One of a few conservancies that Maria and her team visited was the Olare Orok Conservancy which is managed by the capable and locally born Rob and Sarah O’Meara along with their local Maasai team. The Olare Orok reserve borders the Maasai Mara game reserve and raises essential funds for the rightful local land owners, the Maasai tribe’s people. All revenues from tourists and world wildlife photographers and cinematographers go directly to the preservation of the wildlife within the conservancy, the habitat of the conservancy and the local population who own the conservancy.
The Olare Orok conservancy is a fine example of eco-tourism at work for the mutual benefit of environment, wildlife and mankind. Once a rarity but increasingly the norm for these well run conservancies that straddle the Mara & Serengeti reserves, so much so that many reserves are taking up similar conservancy management models.
The famous migration of the wildebeests that moves in a 6 monthly cyclical process as they along with zebra follow the rains from one side of these preserved landscapes to the other and back again. The circle of life as the Disney cartoon rightfully portrays. Predators and every other animal in these reserves rely on the successful migration of these brave and magnificent species as they leap and swim the crocodile infested swirling chocolate brown waters.
Certainly a more pleasurable side of Magnus Charitable Trust’s work yet no less significant than the laudable humanitarian work they do. The Maasai Mara and two conservancies were certainly exceedingly grateful for MCT’s visit. The MCT team would like to thank the wonderful gold-badge East African guide Mr. Peter Keter who gave of his knowledge and time so generously throughout the group’s stay. Thank you too to Rob O’Meara conservancy manager and his wife camp manageress Sarah O’Meara.

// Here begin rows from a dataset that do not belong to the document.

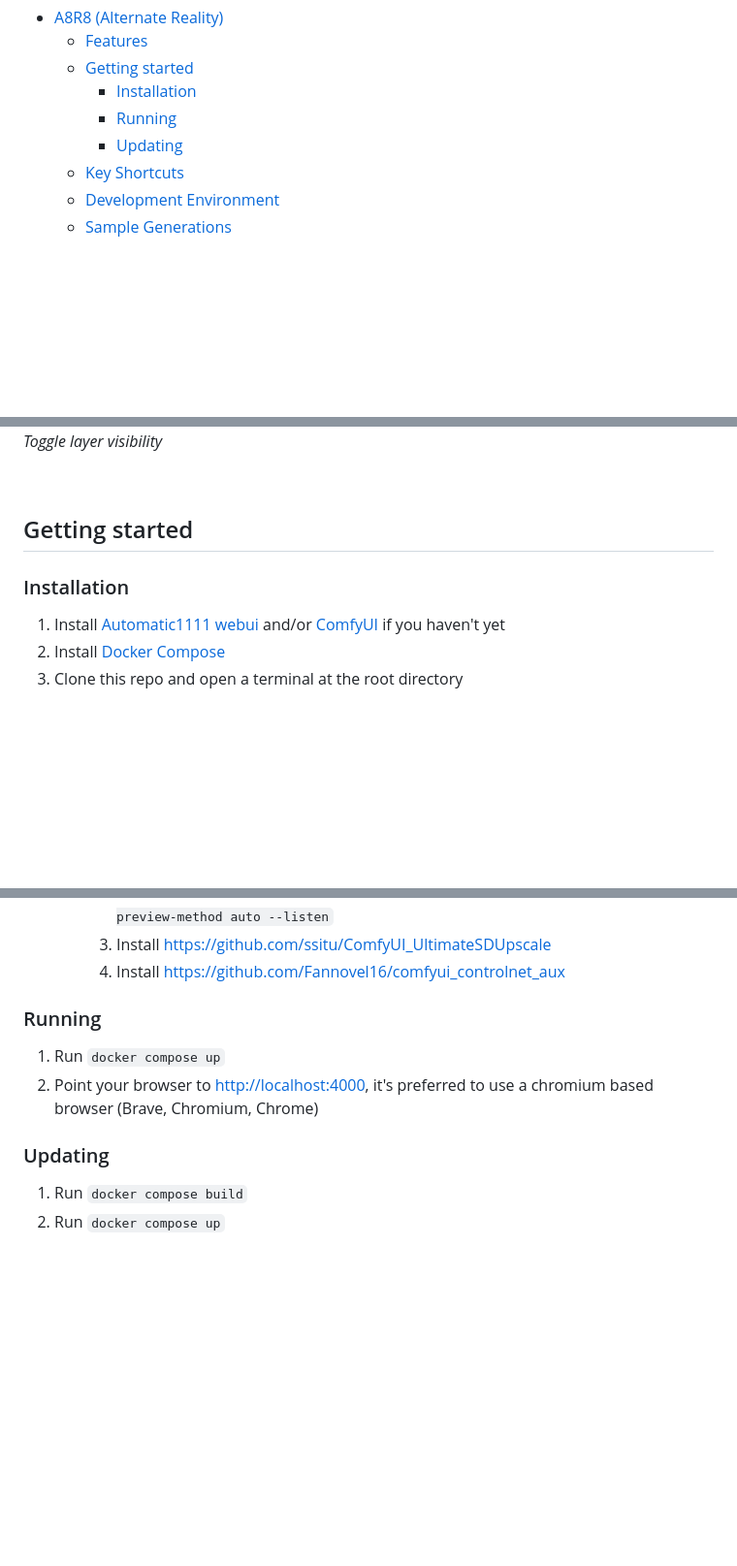
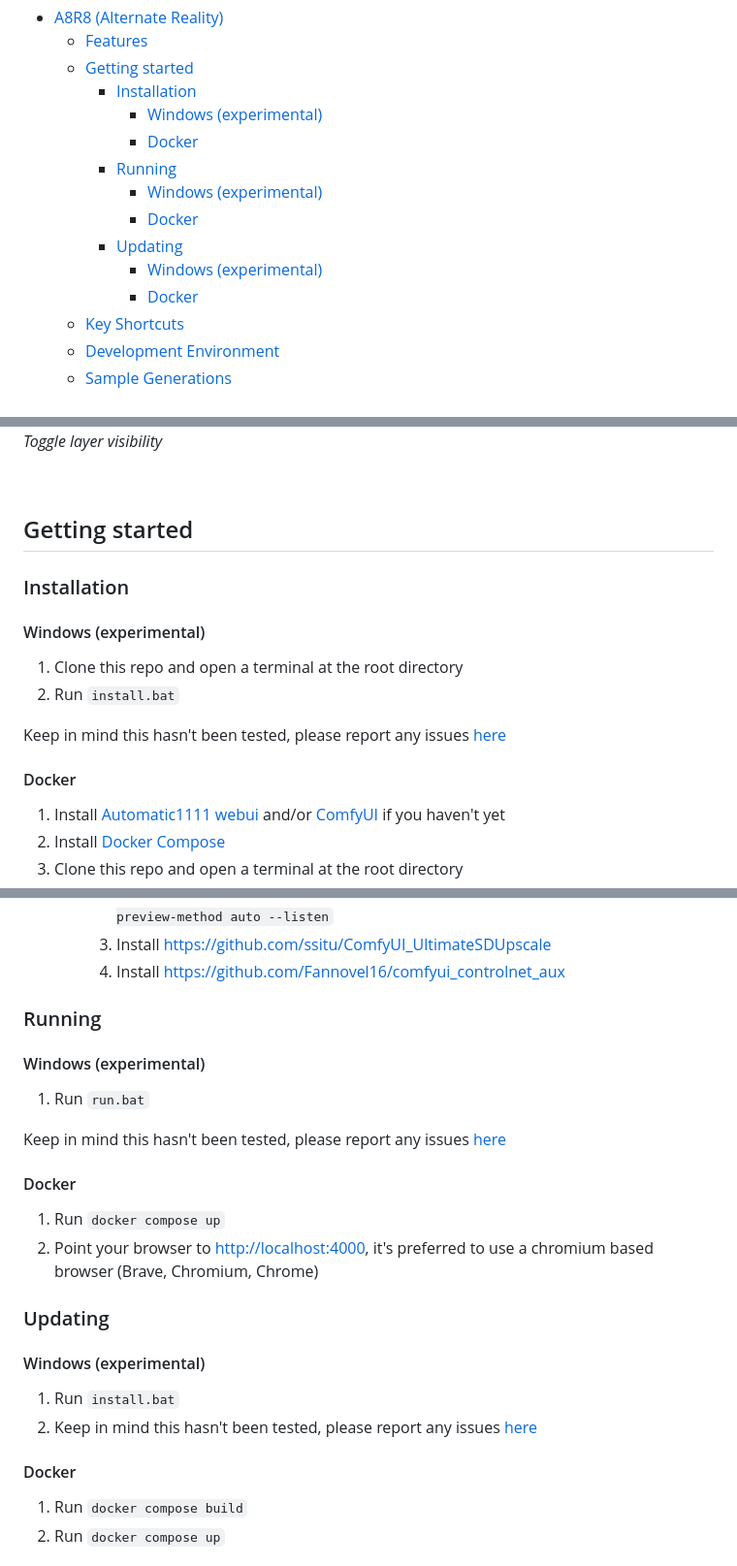
Before and after one commit to ramyma/a8r8, a Markdown page: README.md, 3 parts joined by grey strips. Shown at 97% size. Drawn GitHub-style; blank space fills up the shorter version.

```diff
--- a/README.md
+++ b/README.md
@@ -14,8 +14,14 @@ An opinionated interface for SD (Stable Diffusion) image generation, and more.
   - [Features](#features)
   - [Getting started](#getting-started)
     - [Installation](#installation)
+      - [Windows (experimental)](#windows-experimental)
+      - [Docker](#docker)
     - [Running](#running)
+      - [Windows (experimental)](#windows-experimental-1)
+      - [Docker](#docker-1)
     - [Updating](#updating)
+      - [Windows (experimental)](#windows-experimental-2)
+      - [Docker](#docker-2)
   - [Key Shortcuts](#key-shortcuts)
   - [Development Environment](#development-environment)
   - [Sample Generations](#sample-generations)
@@ -81,12 +87,20 @@ An opinionated interface for SD (Stable Diffusion) image generation, and more.
 ![Toggle layer visibility](readme/screenshots/toggle_layer_visibility.png)
 *Toggle layer visibility*
 
-
 &nbsp;
 
 ## Getting started
 
 ### Installation
+
+#### Windows (experimental)
+
+1. Clone this repo and open a terminal at the root directory
+2. Run `install.bat`
+
+Keep in mind this hasn't been tested, please report any issues [here](https://github.com/ramyma/a8r8/discussions/5)
+
+#### Docker
 
 1. Install [Automatic1111 webui](https://github.com/AUTOMATIC1111/stable-diffusion-webui#installation-and-running) and/or [ComfyUI](https://github.com/comfyanonymous/ComfyUI)  if you haven't yet
 2. Install [Docker Compose](https://docs.docker.com/compose/gettingstarted/)
@@ -100,13 +114,28 @@ An opinionated interface for SD (Stable Diffusion) image generation, and more.
       3. Install <https://github.com/ssitu/ComfyUI_UltimateSDUpscale>
       4. Install <https://github.com/Fannovel16/comfyui_controlnet_aux>
 
+### Running
 
-### Running
+#### Windows (experimental)
+
+1. Run `run.bat`
+
+Keep in mind this hasn't been tested, please report any issues [here](https://github.com/ramyma/a8r8/discussions/5)
+
+#### Docker
 
 1. Run `docker compose up`
 2. Point your browser to [http://localhost:4000](http://localhost:4000), it's preferred to use a chromium based browser (Brave, Chromium, Chrome)
 
 ### Updating
+
+#### Windows (experimental)
+
+1. Run `install.bat`
+2. Keep in mind this hasn't been tested, please report any issues [here](https://github.com/ramyma/a8r8/discussions/5)
+
+
+#### Docker
 
 1. Run `docker compose build`
 2. Run `docker compose up`
```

What guide Peter Keter taught the group about the environment, habitat, wildlife and the region at large just could never have been learned from a journal or a book.